|US20070099456 *||28 Oct 2005||3 May 2007||Shawn Chawgo||Protective cap for coaxial cable port terminator|
|US20090181581 *||15 Jan 2009||16 Jul 2009||Jzchak Wajcman||Phono and Video Plug Engageable at Multiple Angles|
|US20110143578 *||10 Dec 2009||16 Jun 2011||Westinghouse Electric Company Llc||Electrical connector assembly, test lead assembly therefor, and associated method|
|EP0759649A1 *||16 Aug 1996||26 Feb 1997||Deltron Components Limited||Improvements in or relating to electrical terminals|
|International Classification||H01R9/22, H01R4/30, H01R4/24|
|Cooperative Classification||H01R4/30, H01R4/2408, H01R9/22|
|15 May 1995||FPAY||Fee payment|
Year of fee payment: 4
|29 Jun 1999||REMI||Maintenance fee reminder mailed|
|5 Dec 1999||LAPS||Lapse for failure to pay maintenance fees|
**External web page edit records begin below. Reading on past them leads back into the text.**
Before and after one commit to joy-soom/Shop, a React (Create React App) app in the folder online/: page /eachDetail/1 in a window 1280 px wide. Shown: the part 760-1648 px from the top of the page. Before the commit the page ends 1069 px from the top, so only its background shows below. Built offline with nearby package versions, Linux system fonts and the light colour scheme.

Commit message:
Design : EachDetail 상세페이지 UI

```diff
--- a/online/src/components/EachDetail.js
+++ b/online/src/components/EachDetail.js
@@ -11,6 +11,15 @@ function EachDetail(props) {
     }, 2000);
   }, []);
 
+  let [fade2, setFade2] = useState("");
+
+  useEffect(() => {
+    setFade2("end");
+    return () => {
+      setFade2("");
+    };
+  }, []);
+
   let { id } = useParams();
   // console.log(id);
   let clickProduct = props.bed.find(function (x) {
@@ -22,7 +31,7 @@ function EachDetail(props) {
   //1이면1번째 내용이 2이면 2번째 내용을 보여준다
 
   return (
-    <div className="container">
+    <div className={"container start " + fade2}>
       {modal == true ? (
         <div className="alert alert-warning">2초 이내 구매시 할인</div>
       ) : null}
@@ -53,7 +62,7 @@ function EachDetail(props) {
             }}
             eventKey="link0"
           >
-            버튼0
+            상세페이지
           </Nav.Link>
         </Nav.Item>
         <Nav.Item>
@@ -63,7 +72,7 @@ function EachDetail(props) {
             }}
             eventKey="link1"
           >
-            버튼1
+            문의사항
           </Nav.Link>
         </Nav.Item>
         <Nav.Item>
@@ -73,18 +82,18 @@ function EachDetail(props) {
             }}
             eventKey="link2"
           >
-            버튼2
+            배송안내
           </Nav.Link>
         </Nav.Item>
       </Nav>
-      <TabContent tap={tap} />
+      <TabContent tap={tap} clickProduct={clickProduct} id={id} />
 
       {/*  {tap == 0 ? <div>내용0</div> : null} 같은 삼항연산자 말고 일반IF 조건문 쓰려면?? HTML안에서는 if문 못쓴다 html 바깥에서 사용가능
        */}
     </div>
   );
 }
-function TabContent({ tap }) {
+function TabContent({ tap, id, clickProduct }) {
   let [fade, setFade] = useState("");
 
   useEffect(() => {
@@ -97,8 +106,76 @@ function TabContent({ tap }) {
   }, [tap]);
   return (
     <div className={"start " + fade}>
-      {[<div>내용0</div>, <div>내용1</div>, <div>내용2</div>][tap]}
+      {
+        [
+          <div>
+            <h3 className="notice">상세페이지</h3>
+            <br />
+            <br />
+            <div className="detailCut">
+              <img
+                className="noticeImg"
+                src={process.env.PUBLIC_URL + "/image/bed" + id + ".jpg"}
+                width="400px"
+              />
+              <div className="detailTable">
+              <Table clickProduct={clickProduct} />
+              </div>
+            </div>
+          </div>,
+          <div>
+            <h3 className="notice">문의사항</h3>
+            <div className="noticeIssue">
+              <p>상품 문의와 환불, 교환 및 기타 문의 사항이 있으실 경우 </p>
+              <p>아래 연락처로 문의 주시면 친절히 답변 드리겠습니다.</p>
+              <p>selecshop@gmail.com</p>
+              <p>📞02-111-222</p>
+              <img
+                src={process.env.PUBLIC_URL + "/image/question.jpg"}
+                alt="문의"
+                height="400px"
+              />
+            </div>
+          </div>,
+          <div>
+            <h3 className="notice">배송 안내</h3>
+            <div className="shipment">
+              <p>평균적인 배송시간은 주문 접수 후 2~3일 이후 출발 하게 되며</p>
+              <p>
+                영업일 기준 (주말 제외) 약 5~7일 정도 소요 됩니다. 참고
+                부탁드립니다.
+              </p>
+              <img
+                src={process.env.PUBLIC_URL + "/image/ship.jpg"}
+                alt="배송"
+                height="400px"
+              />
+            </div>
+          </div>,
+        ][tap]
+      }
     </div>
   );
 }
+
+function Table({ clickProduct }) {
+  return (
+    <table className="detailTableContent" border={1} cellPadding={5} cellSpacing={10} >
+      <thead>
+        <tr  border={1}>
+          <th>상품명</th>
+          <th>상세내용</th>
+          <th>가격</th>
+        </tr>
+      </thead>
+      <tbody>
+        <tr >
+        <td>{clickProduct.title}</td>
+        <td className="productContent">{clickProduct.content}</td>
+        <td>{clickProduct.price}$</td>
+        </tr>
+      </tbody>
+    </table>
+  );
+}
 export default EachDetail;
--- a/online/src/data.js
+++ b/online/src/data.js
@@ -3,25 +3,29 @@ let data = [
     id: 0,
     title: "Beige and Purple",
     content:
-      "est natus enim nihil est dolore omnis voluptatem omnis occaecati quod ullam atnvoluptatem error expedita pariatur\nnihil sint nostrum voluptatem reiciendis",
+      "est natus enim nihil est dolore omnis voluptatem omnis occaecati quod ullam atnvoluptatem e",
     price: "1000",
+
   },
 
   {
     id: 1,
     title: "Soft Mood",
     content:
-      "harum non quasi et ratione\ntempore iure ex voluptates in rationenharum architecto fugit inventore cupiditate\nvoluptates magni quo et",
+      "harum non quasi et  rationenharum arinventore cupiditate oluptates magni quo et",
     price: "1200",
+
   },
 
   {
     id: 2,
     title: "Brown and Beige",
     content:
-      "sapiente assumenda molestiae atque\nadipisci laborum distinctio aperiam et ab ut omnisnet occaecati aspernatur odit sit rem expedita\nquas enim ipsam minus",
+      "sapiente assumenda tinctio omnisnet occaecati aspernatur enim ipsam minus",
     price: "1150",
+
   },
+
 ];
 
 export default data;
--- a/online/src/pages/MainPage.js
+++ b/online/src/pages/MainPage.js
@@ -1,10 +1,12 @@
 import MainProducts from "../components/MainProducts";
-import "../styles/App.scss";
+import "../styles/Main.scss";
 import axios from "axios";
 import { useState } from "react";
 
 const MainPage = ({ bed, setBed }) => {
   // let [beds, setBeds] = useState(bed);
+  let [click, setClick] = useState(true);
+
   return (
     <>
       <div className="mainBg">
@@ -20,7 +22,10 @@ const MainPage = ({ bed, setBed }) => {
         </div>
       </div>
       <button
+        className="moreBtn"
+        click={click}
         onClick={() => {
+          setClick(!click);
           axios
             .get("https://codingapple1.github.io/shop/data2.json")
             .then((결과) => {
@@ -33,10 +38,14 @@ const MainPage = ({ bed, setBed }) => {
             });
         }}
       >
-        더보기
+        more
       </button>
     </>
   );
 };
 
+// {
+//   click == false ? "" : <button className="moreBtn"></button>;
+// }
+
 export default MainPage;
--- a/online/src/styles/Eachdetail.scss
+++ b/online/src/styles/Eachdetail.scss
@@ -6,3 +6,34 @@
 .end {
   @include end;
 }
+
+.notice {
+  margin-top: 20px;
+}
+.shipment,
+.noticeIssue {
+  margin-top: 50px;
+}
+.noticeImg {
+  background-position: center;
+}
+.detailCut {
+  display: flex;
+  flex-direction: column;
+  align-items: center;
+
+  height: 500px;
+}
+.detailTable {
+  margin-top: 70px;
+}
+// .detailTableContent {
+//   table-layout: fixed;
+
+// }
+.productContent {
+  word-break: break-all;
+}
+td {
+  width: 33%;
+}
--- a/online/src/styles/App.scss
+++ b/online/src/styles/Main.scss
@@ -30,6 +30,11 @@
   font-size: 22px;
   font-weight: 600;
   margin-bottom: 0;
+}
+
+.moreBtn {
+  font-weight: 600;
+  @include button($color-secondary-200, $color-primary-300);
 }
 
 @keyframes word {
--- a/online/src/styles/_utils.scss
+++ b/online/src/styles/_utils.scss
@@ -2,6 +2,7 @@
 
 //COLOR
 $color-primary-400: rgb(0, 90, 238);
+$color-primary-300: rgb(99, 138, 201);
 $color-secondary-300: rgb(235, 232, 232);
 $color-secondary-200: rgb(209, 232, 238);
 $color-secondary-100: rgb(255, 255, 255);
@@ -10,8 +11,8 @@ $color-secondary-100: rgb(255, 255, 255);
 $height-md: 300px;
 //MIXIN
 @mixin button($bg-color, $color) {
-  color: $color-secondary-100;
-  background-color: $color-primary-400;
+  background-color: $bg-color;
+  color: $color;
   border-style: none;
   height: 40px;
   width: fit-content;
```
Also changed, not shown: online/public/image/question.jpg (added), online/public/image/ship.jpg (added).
|15 Feb 2000||FP||Expired due to failure to pay maintenance fee|
Effective date: 19991203